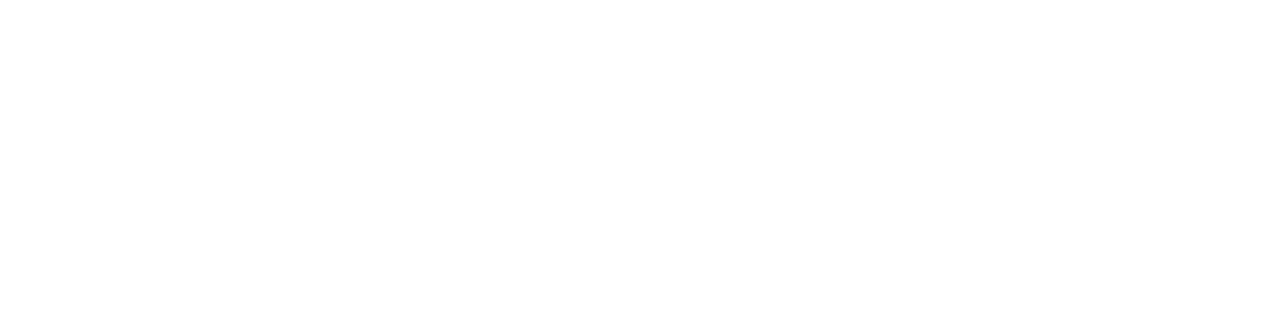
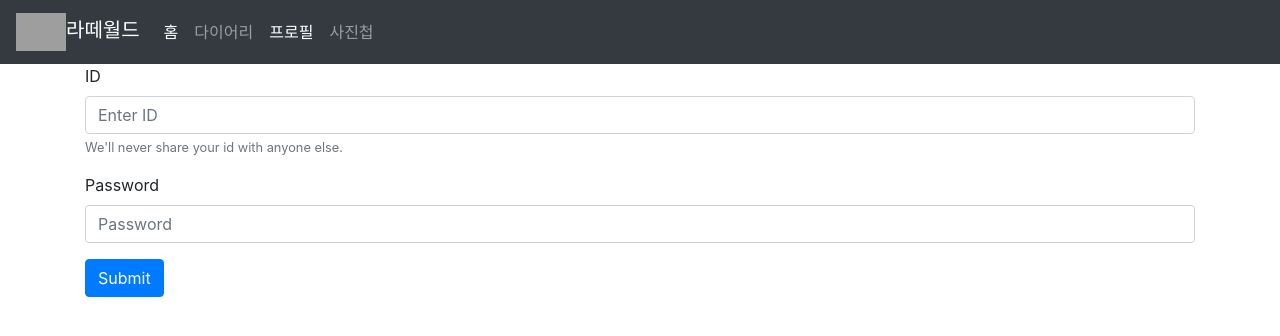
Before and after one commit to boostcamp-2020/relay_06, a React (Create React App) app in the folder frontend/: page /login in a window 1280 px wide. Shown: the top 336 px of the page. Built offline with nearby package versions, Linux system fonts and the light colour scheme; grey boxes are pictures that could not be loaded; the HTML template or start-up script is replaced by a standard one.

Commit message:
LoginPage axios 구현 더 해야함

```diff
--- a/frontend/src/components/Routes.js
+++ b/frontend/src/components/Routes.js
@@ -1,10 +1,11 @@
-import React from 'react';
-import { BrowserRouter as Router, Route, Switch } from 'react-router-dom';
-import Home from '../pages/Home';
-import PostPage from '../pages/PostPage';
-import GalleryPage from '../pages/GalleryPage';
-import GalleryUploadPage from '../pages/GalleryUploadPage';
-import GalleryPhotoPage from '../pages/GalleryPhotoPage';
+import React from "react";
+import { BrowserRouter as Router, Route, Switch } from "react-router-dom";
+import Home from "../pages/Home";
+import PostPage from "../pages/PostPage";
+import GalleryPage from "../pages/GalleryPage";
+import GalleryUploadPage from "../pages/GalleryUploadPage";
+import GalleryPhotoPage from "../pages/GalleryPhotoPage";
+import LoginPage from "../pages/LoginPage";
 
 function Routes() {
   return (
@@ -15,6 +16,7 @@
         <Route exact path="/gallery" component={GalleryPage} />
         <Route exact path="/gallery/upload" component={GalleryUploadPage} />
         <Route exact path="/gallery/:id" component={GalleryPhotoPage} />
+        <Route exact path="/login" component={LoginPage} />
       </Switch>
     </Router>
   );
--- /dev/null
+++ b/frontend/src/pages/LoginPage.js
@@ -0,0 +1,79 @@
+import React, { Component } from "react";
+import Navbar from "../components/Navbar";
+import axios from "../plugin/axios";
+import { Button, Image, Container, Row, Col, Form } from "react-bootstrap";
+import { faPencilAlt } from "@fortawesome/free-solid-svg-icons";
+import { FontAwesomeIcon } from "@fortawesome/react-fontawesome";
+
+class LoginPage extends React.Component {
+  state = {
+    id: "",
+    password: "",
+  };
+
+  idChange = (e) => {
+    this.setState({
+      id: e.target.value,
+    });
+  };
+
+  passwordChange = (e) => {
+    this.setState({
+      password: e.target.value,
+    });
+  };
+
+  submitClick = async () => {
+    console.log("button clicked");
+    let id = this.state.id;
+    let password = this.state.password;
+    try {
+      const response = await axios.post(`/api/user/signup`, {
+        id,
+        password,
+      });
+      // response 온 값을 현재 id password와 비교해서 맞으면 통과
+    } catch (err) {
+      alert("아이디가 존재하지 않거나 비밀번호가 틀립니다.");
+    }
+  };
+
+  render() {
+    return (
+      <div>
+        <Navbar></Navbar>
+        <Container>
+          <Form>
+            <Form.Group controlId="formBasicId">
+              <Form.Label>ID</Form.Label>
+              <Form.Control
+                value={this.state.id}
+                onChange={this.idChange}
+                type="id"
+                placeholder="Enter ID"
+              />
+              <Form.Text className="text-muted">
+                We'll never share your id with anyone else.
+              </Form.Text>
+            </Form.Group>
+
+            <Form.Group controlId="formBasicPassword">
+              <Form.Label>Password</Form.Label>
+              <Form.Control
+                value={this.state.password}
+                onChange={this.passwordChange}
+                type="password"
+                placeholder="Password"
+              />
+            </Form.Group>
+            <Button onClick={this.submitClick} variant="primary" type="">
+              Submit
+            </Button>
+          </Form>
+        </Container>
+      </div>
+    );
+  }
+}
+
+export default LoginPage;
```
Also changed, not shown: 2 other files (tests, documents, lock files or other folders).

· · · · · · ·

* YOUR GOAL: Search the entries for the word "this" and gather every line where it appears.

* WRITTEN SOLUTION:
+    this.setState({
+    this.setState({
+    let id = this.state.id;
+    let password = this.state.password;
+                value={this.state.id}
+                onChange={this.idChange}
+                value={this.state.password}
+                onChange={this.passwordChange}
+            <Button onClick={this.submitClick} variant="primary" type="">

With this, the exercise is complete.